Among the entries below, tally each line containing "index"; respond with the total only.

- [Extracted material]
§ §

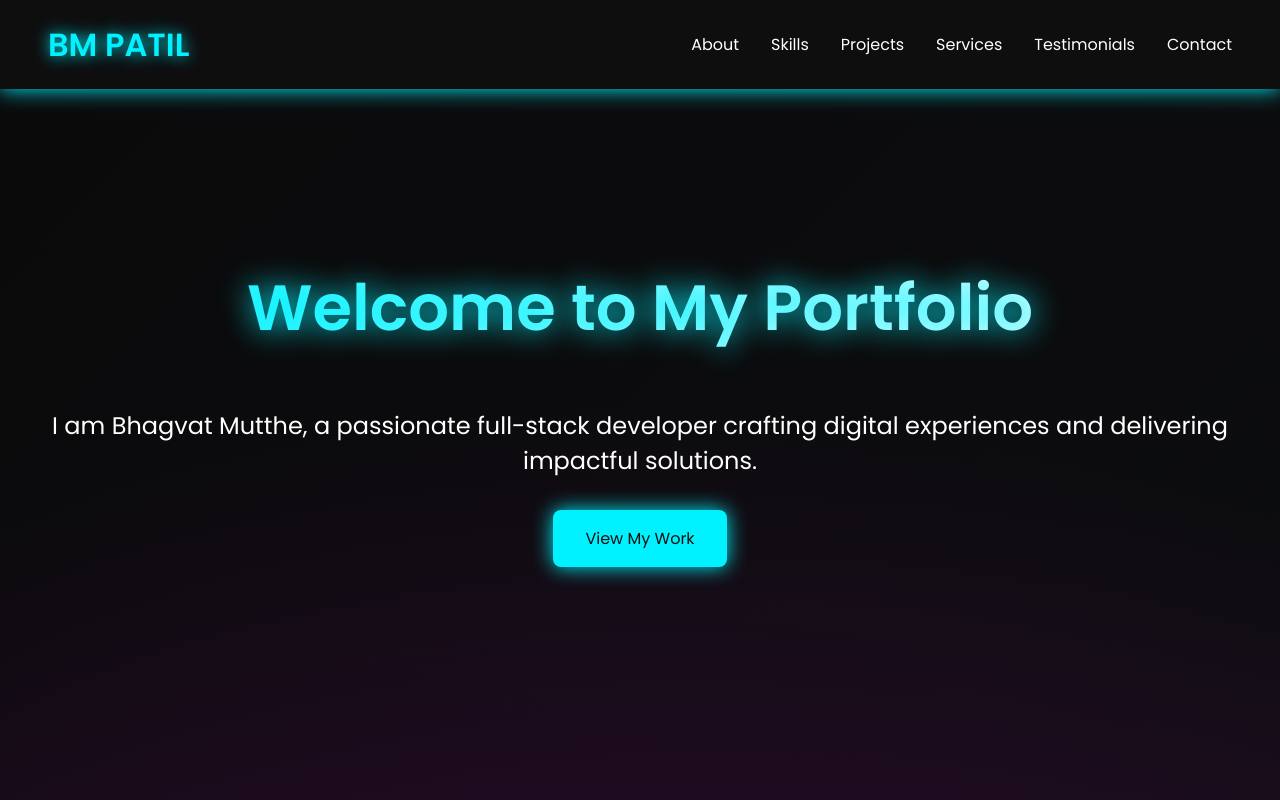
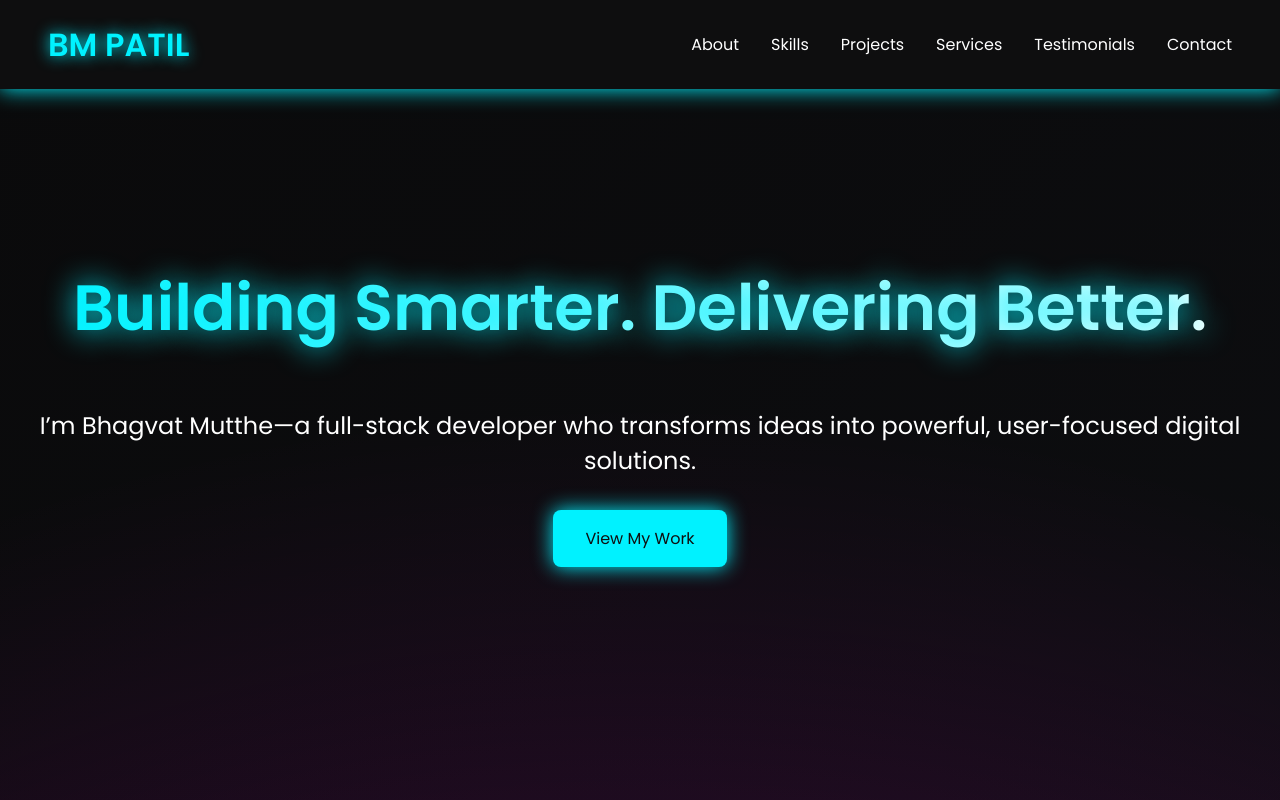
Before and after one commit to TheBMPatil/Bhagvat_Mutthe_, a plain HTML site: page index.html in a window 1280 px wide. Shown: the top 800 px of the page. Drawn offline with Linux system fonts and the light colour scheme.

Commit message:
hero section update

```diff
--- a/index.html
+++ b/index.html
@@ -26,11 +26,11 @@
     </header>
 
     <section id="hero" class="hero-section">
-        <h1>Welcome to My Portfolio</h1>
-        <p>I am Bhagvat Mutthe, a passionate full-stack developer crafting digital experiences and delivering impactful
-            solutions.</p>
+        <h1>Building Smarter. Delivering Better.</h1>
+        <p>I’m Bhagvat Mutthe—a full-stack developer who transforms ideas into powerful, user-focused digital solutions.</p>
         <a href="#projects" class="cta-button">View My Work</a>
     </section>
+
 
     <section id="about" class="about-section">
         <h2>About Me</h2>
```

§ §

- [Exercise output] 3